[Records excerpted from a collection]

::::::

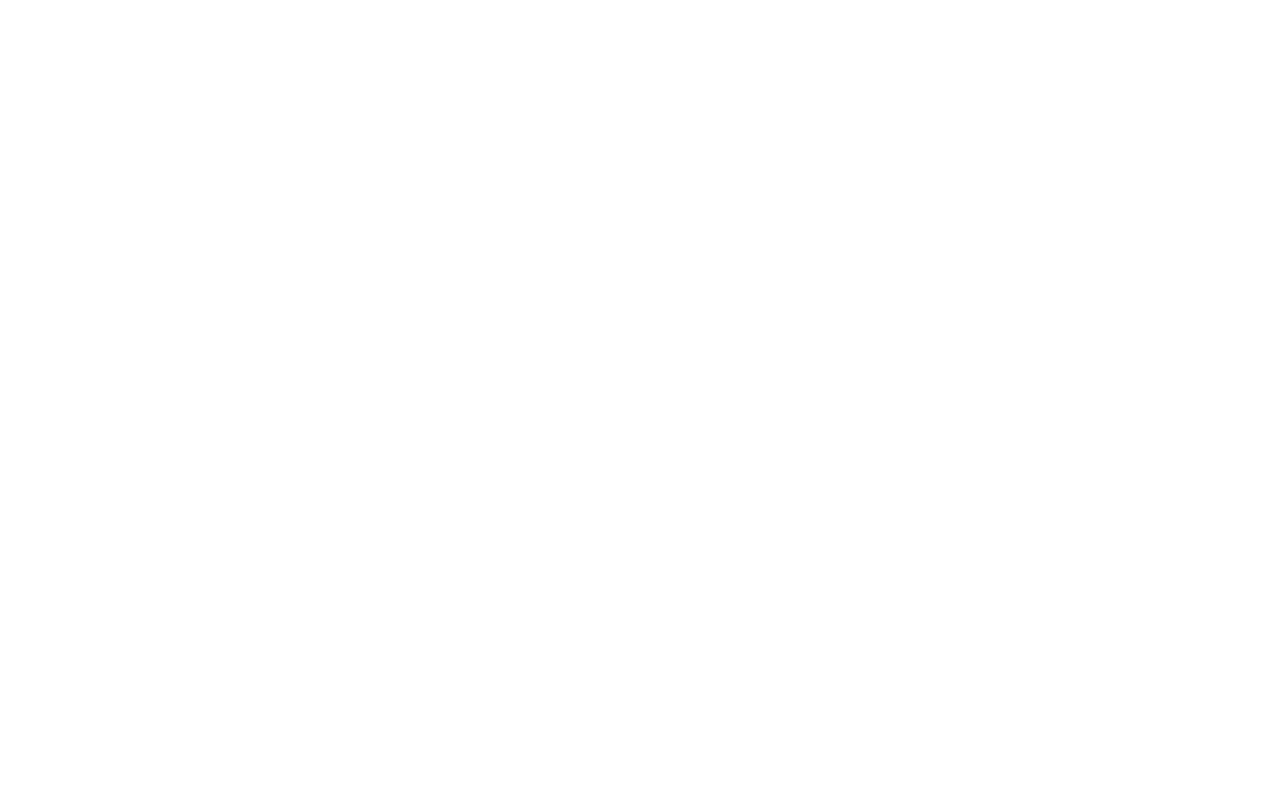
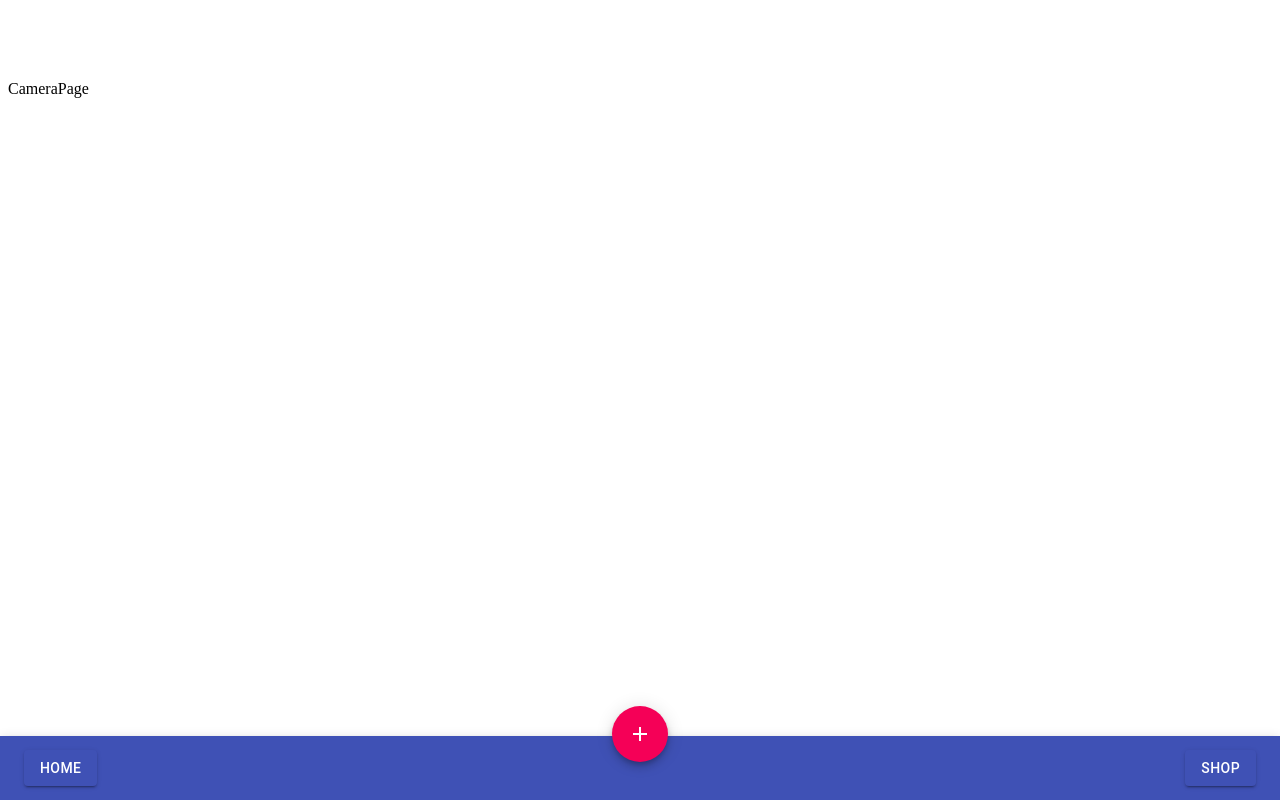
Before and after one commit to colinhon0/downtown-babies, a React (Create React App) app in the folder client/: page /camera in a window 1280 px wide. Built offline with nearby package versions, Linux system fonts and the light colour scheme.

Commit message:
navbar done

```diff
--- a/client/src/App.js
+++ b/client/src/App.js
@@ -7,6 +7,7 @@
 
 import HomePage from './pages/HomePage';
 import ShopPage from './pages/ShopPage';
+import CameraPage from './pages/CameraPage';
 
 function App() {
   return (
@@ -15,6 +16,7 @@
         <Switch>
           <Route exact path='/' component={HomePage}></Route>
           <Route path='/shop' component={ShopPage}></Route>
+          <Route path='/camera' component={CameraPage}></Route>
         </Switch>
       </div>
     </Router>
--- a/client/src/components/Navbar.js
+++ b/client/src/components/Navbar.js
@@ -5,11 +5,24 @@
 import Toolbar from '@material-ui/core/Toolbar';
 import Button from '@material-ui/core/Button';
 import { Link } from 'react-router-dom';
+import Fab from '@material-ui/core/Fab';
+import AddIcon from '@material-ui/icons/Add';
 
 const useStyles = makeStyles((theme) => ({
   appBar: {
     top: 'auto',
     bottom: 0,
+  },
+  fabButton: {
+    position: 'absolute',
+    zIndex: 1,
+    top: -30,
+    left: 0,
+    right: 0,
+    margin: '0 auto',
+  },
+  grow: {
+    flexGrow: 1,
   }
 }));
 
@@ -18,11 +31,17 @@
   return (
     <AppBar position='fixed' className={classes.appBar}>
       <Toolbar>
-      <Link to={'/'} style={{ textDecoration: 'none' }}>
-        <Button id='home' color='primary' variant='contained' onClick>Home</Button>
+        <Link to={'/'} style={{ textDecoration: 'none' }}>
+          <Button id='home' color='primary' variant='contained' onClick>Home</Button>
         </Link>
+        <Link to={'/camera'} style={{ textDecoration: 'none' }}>
+          <Fab color="secondary" aria-label="add" className={classes.fabButton}>
+              <AddIcon />
+          </Fab>
+        </Link>
+        <div className={classes.grow} />
         <Link to={'/shop'} style={{ textDecoration: 'none' }}>
-        <Button id='shop' color='primary' variant='contained' onClick>Shop</Button>
+          <Button id='shop' color='primary' variant='contained' onClick>Shop</Button>
         </Link>
       </Toolbar>
     </AppBar>
--- /dev/null
+++ b/client/src/pages/CameraPage.js
@@ -0,0 +1,18 @@
+import React from 'react'
+
+import Navbar from '../components/Navbar';
+
+function CameraPage() {
+  return (
+    <div>
+      <Navbar />
+      <br />
+      <br />
+      <br />
+      <br />
+      CameraPage
+    </div>
+  )
+}
+
+export default CameraPage
```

::::::

• [DIRECTIONS FOR THIS TASK] From the data above, gather every line that includes the word "className".

• [RESULT BELOW]
     <AppBar position='fixed' className={classes.appBar}>
+          <Fab color="secondary" aria-label="add" className={classes.fabButton}>
+        <div className={classes.grow} />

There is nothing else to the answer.